"I have always done my job and my duty and I know what I have done," the spokesman Jonathan Faull said in Brussels Wednesday.
The German news magazine Der Stern is to publish a range of allegations against a number of European Commission officials Thursday. The Commission is the permanent executive of the European Union. Its members are appointed, not elected.
Faull himself is, with others, alleged to have let EU officials off too lightly after he investigated complaints against them. The allegations follow new suggestions of wrongdoing by a Dutch official, credited with providing the final bits of evidence in a scandal that caused a previous Commission to resign en mass.
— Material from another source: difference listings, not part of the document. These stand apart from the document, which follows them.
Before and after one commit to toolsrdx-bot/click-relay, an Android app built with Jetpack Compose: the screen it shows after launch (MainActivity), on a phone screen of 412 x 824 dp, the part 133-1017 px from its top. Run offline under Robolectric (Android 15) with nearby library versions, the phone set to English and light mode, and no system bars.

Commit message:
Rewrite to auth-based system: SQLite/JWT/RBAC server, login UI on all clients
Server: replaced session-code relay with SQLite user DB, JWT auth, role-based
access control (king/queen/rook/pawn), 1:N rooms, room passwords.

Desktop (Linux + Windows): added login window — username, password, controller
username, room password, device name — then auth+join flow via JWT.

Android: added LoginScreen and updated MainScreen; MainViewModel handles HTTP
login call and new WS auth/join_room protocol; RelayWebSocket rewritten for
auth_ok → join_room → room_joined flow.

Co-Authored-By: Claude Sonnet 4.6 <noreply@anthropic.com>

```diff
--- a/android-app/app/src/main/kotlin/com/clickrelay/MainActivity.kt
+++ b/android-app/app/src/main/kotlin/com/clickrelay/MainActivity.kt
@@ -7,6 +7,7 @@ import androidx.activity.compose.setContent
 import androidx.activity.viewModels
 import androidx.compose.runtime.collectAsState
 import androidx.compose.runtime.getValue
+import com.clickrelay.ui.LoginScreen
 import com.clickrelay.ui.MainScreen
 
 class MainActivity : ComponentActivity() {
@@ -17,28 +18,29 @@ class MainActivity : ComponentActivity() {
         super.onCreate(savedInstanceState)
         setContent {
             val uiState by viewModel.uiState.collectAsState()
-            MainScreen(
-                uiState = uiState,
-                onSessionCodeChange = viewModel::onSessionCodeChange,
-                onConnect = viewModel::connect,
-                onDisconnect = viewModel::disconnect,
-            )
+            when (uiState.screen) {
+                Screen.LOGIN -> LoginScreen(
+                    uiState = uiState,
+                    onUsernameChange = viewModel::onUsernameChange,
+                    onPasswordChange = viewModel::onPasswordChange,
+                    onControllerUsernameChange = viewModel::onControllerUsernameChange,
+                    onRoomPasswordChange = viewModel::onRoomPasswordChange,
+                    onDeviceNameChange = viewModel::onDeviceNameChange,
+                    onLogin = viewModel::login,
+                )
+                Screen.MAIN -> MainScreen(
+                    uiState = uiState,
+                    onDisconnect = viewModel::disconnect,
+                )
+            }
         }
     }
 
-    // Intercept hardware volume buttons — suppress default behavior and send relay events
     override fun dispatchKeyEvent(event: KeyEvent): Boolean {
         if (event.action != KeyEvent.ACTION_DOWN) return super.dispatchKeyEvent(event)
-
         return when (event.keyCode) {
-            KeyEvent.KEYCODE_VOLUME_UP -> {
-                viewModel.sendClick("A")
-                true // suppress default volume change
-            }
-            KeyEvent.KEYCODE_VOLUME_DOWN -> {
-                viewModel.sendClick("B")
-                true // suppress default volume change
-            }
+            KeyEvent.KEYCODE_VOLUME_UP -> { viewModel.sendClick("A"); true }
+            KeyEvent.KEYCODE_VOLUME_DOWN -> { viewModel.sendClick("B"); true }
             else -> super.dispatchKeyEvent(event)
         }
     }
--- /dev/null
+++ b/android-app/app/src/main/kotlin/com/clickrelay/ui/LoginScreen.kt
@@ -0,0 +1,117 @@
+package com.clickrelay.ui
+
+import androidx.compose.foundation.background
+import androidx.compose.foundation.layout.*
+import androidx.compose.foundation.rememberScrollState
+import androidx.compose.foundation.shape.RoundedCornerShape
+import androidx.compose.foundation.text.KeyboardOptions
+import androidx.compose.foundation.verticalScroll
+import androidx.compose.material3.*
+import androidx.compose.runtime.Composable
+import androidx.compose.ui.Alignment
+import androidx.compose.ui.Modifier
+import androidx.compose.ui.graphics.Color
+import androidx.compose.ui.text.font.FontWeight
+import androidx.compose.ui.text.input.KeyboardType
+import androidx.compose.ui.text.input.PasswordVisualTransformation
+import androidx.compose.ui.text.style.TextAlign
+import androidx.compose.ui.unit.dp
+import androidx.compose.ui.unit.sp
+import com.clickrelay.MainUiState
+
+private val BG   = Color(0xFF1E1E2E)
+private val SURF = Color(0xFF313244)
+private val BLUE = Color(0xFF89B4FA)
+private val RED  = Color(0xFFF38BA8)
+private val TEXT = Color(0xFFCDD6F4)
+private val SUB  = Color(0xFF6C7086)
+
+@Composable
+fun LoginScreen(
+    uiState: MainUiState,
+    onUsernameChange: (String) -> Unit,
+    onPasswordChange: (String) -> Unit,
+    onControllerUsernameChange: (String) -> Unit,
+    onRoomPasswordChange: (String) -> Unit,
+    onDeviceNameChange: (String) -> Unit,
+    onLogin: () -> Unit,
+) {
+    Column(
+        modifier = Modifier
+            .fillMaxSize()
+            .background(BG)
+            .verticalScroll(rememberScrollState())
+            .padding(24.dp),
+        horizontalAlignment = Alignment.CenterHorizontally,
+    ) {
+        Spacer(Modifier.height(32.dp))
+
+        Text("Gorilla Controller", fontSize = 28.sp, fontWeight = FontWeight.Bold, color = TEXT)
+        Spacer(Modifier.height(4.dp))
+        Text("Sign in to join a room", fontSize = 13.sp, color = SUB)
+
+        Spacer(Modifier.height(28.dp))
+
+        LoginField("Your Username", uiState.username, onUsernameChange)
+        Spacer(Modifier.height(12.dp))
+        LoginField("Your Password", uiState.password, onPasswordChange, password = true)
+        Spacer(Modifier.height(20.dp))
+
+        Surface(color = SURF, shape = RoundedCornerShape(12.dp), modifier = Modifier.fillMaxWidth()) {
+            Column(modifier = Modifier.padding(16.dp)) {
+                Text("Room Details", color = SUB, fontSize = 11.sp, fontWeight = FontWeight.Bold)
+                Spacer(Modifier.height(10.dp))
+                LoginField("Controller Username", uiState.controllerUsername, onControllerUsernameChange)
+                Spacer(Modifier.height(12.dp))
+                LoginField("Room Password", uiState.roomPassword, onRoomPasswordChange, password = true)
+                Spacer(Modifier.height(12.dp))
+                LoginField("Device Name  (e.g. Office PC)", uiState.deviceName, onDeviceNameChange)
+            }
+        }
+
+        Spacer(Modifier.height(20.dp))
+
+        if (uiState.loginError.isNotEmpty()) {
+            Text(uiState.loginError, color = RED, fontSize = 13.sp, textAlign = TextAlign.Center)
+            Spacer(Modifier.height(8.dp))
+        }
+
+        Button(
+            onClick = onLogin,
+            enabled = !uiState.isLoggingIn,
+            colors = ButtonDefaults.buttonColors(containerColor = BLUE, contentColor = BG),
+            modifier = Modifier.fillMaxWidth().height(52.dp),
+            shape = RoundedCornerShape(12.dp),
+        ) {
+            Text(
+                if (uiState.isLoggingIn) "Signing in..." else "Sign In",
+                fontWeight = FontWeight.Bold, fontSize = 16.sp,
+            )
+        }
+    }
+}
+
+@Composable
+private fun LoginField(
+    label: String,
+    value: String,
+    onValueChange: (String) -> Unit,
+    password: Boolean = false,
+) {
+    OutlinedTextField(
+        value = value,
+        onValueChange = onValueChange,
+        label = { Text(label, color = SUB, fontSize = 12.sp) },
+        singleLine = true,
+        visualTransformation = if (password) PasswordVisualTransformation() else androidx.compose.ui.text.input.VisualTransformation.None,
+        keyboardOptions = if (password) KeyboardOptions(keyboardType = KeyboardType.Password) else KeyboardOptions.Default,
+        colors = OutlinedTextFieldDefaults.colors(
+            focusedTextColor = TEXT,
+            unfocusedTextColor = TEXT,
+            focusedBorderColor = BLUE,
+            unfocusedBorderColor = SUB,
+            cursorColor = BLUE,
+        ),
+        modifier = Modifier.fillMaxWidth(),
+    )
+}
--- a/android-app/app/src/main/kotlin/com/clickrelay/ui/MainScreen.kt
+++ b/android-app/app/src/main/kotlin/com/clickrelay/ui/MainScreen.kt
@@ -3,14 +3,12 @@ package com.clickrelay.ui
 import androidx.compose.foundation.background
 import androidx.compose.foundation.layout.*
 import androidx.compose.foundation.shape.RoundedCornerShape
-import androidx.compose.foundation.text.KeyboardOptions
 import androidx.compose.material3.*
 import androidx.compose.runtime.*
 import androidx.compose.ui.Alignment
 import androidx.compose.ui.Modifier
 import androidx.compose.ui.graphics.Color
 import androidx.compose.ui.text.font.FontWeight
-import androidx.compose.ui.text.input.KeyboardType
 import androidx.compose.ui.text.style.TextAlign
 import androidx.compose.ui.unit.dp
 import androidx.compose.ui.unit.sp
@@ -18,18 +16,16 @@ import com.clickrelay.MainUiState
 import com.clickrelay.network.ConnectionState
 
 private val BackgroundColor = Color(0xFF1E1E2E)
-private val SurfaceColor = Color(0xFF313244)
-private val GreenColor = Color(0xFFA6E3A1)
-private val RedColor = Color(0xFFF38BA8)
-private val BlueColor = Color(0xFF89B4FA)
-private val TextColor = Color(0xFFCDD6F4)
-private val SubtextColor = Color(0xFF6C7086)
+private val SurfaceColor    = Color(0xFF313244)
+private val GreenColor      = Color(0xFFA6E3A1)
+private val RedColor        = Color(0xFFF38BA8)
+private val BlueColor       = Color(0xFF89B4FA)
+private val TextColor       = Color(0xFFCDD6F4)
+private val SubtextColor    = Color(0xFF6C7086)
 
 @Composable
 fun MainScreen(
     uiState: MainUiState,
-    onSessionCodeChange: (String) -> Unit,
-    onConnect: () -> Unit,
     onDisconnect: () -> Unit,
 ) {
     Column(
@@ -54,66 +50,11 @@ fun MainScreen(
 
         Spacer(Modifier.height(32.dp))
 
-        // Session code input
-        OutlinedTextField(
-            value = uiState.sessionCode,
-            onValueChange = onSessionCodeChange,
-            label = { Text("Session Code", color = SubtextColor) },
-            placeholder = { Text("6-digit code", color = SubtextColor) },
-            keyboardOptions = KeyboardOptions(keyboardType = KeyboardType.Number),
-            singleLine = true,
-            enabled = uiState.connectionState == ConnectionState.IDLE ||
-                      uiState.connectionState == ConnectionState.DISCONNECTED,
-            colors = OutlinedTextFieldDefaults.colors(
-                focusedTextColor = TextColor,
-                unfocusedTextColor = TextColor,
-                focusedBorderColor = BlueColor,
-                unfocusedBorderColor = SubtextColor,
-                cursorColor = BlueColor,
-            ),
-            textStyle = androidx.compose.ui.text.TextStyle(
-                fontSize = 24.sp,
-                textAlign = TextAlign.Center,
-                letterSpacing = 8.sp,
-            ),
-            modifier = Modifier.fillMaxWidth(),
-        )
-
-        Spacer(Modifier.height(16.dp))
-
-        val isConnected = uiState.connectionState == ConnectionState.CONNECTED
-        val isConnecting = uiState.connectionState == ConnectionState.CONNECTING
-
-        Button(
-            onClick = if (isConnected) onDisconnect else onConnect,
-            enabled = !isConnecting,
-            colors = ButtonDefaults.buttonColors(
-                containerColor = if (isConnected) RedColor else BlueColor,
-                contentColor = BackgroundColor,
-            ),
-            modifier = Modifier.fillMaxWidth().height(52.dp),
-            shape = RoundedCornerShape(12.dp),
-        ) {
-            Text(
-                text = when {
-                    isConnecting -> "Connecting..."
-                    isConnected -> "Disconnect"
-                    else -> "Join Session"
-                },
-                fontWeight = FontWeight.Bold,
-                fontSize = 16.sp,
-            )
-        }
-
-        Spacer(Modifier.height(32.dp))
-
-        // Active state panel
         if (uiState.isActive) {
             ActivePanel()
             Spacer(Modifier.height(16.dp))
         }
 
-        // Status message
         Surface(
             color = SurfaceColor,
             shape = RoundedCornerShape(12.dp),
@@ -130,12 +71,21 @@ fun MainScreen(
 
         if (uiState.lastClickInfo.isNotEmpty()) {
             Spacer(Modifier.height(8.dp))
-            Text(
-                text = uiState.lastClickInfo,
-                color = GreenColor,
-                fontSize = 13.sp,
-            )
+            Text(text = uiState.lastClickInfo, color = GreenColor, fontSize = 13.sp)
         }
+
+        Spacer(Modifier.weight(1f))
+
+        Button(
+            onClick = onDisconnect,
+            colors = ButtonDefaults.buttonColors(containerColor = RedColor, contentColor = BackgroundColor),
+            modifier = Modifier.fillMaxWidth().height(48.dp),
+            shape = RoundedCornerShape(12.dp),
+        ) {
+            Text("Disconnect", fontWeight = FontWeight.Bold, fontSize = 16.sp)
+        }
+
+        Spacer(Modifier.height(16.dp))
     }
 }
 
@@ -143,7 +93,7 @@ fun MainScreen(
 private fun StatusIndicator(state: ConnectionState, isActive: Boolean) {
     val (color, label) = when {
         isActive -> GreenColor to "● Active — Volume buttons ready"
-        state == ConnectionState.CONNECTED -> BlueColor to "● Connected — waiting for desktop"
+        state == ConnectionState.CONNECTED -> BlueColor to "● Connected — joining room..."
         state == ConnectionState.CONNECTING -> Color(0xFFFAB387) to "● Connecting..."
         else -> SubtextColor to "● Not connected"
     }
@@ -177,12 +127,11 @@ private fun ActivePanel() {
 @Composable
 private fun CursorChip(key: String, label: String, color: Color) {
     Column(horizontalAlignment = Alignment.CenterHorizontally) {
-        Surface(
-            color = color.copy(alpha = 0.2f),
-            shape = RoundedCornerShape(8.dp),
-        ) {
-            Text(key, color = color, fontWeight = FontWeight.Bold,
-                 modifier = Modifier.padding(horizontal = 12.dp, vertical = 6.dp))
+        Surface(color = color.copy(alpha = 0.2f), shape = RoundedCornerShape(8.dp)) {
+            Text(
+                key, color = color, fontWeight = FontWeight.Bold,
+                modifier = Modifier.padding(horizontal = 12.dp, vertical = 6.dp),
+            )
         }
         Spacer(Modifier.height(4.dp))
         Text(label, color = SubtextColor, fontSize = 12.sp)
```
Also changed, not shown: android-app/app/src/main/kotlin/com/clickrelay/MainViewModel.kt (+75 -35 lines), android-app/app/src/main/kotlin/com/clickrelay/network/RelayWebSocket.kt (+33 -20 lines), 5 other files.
Paul van Buitenen, a former budget investigator in the Commission, told Members of the European Parliament that he would go public unless the Commission responded to a 235-page dossier of allegations he says he submitted last August to Neil Kinnock, the commissioner in charge of personnel issues.
The Commission has now set up a fraud inquiry.
Documents provided to the European Parliament in 1999 forced the mass resignation of the then Commission after a special committee supported a number of fraud allegations first aired in the media.
When Kinnock was appointed to the new Commission he promised root and branch reform and a new EU anti-fraud office was set up. But Euro MPs now say the Commission has reverted to its old form.
British Conservative Timothy Kirkhope told United Press International Wednesday that he and other parliamentarians were "fed up with the inability of the European Commission to clean up its act. We want to see these latest allegations thoroughly investigated in an open and transparent way. "
Chris Heaton Harris, the MEP responsible for overseeing the Commission's anti-fraud office told UPI that the department had in the past been too soft on fraud allegations.
He added that the new office has dealt with 92 cases of alleged fraud where "there was evidence of criminal activity" but has pursued a prosecution in only two cases.